▶ Exercise description: For the data below, say how many lines contain "Firsthours". Only the number should be given.

____

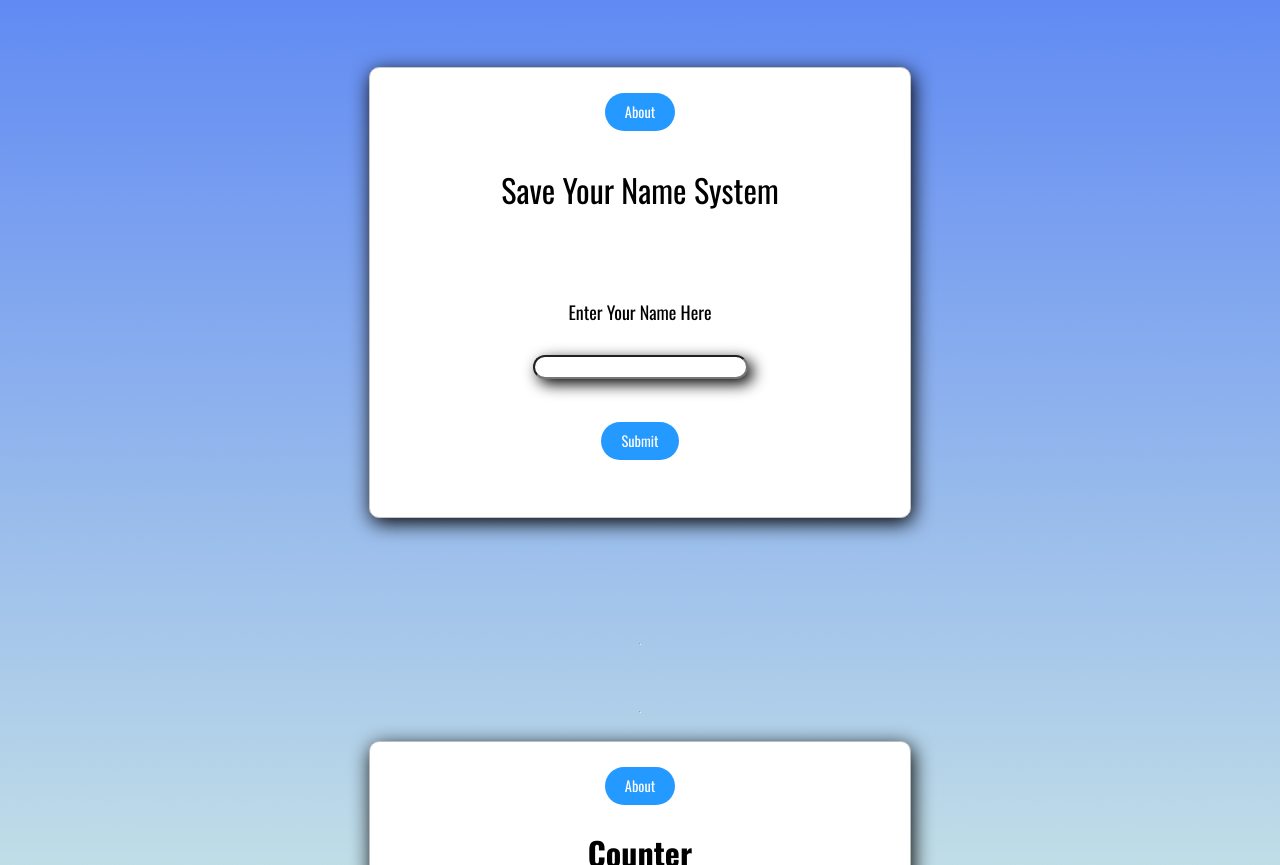
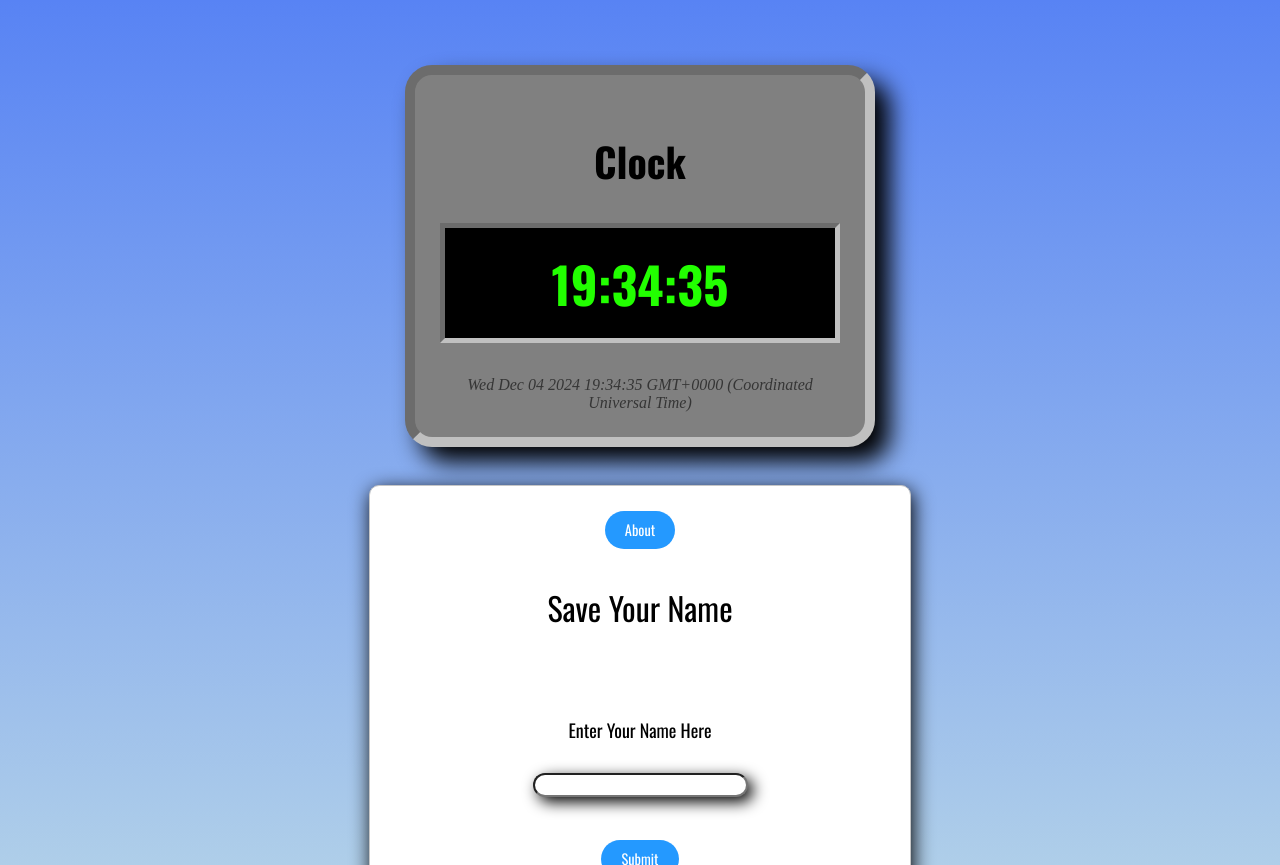
Before and after one commit to goatzygames/goatzy-codes, a plain HTML site: page index.html in a window 1280 px wide. Shown: the part 879-1744 px from the top of the page. Drawn offline with nearby package versions, Linux system fonts and the light colour scheme.

Commit message:
patch 1.5

```diff
--- a/index.html
+++ b/index.html
@@ -32,11 +32,19 @@
     <hr><p>Admin Passwords</p><input id="password" type="password"><button id="PasswordButton">Submit</button>
 </div>
 
+<br>
+  <div id="ClockContainer">
+    <h2 id="TextThatSaysClock">Clock</h2>
+         <h1 id="TimeMilitary">00:00</h1>
+         <i id="TimeDate">Date, Date, Date</i>
+  </div>
+<br>
+
     <div class="Container" style="text-align: center;">
         <a href="404.html"><button id="AboutName">About</button></a>
-        <p>Save Your Name System</p><br>
+        <p title="Saves your name to use it later.">Save Your Name</p><br>
         <p style="font-size: large;">Enter Your Name Here</p>
-        <input id="Input">
+        <input id="Input" aria-label="Enter Your Name Here">
         <br><br><button id="SubmitButton">Submit</button>
         <p id="Paragraph"></p>
     </div>
@@ -119,6 +127,8 @@
         </div>
     </div>
 
+
+
     <br><br>
     <div class="HelloTravelerFlappy"><h1>Hello dear traveler,
         <br><br>Click this button to access a Flappy bird clone<br>
--- a/index.js
+++ b/index.js
@@ -4,21 +4,35 @@ document.getElementById("SubmitButton").onclick = function() {
     const now = new Date(); // Create a new Date object for each click
     const Firsthours = now.getHours();
     const Firstminutes = now.getMinutes();
-    const UserCommentRealInput = document.getElementById("UserCommentInput")
-    const TheNameContainerFirstValue = document.getElementById("Input")
+    const TheNameContainerFirstValue = document.getElementById("Input"); // The username input
 
-    UserCommentRealInput.value = TheNameContainerFirstValue.value;
+    // Check if the input is empty
+    if (TheNameContainerFirstValue.value === "") {
+        document.getElementById("Paragraph").textContent = `(${Firsthours}:${Firstminutes}) The input is empty.`;
+    } else {
+        // Get the username from the input field
+        username = TheNameContainerFirstValue.value;
 
-    if (document.getElementById("Input").value === "") {
-        document.getElementById("Paragraph").textContent = `(${Firsthours}:${Firstminutes}) The input is empty.`
-    } else {
-            // Get the username from the input field
-    username = document.getElementById("Input").value;
+        // Save the username to localStorage
+        localStorage.setItem("StoreUsername", username);
 
-    // Set the paragraph text content with the formatted time and username
-    document.getElementById("Paragraph").textContent = `(${Firsthours}:${Firstminutes}) Your name is now "${username}"`;
+        // Set the paragraph text content with the formatted time and username
+        document.getElementById("Paragraph").textContent = `(${Firsthours}:${Firstminutes}) Your name is now "${username}"`;
     }
-}
+};
+
+window.onload = function() {
+    const storedUsername = localStorage.getItem("StoreUsername");
+
+    // Check if there is a stored username and set it to the input field
+    if (storedUsername) {
+        const TheNameContainerFirstValue = document.getElementById("Input");
+        TheNameContainerFirstValue.value = storedUsername; // Set stored username to the input
+    }
+};
+
+
+
 
 let numbercount = 0
 
@@ -230,3 +244,19 @@ function copyToClipboard() {
             alert("Text failed to copy to clipboard.", err);
         });
 }
+
+function SetTime() {
+    let now = new Date();
+    let hours = now.getHours();
+    let minutes = now.getMinutes()
+    let seconds = now.getSeconds()
+
+    let formattedtime = `${hours}:${minutes < 10 ? "0" : ""}${minutes}:${seconds < 10 ? "0" : ""}${seconds}`
+
+    document.getElementById("TimeMilitary").textContent = formattedtime
+    document.getElementById("TimeDate").textContent = Date()
+}
+
+SetTime()
+
+setInterval (SetTime, 1000)
--- a/style.css
+++ b/style.css
@@ -437,6 +437,7 @@ button {
     color: white; /* Button text color */
     cursor: pointer; /* Shows pointer on hover */
     border-radius: 19px;
+    transition: transform 0.1s ease-in-out, background-color 0.2s ease;
 }
 
 
@@ -505,3 +506,35 @@ button {
     -webkit-user-select: none; /* For WebKit-based browsers */
     -ms-user-select: none; /* For older Microsoft browsers */
 }
+
+#ClockContainer {
+    background-color: gray;
+    box-shadow: 15px 15px 25px;
+    border-radius: 27px;
+    padding: 25px;
+    width: 50vh;
+    border: 10px inset silver;
+    text-align: center;
+}
+
+#TimeMilitary {
+    border: 5px inset silver;
+    background-color: black;
+    color: rgb(34, 255, 0);
+    padding: 20px;
+    font-size: 50px;
+}
+
+#TimeDate {
+    color: rgb(53, 53, 53);
+}
+
+#TimeDate:hover {
+    color: white;
+    text-decoration: underline;
+}
+
+#TextThatSaysClock {
+    font-size: 5vh;
+    vertical-align: text-bottom;
+}
```
Also changed, not shown: FlappyBird/flappy.html (+6 -1 lines).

____

▶ Reply to the exercise: 5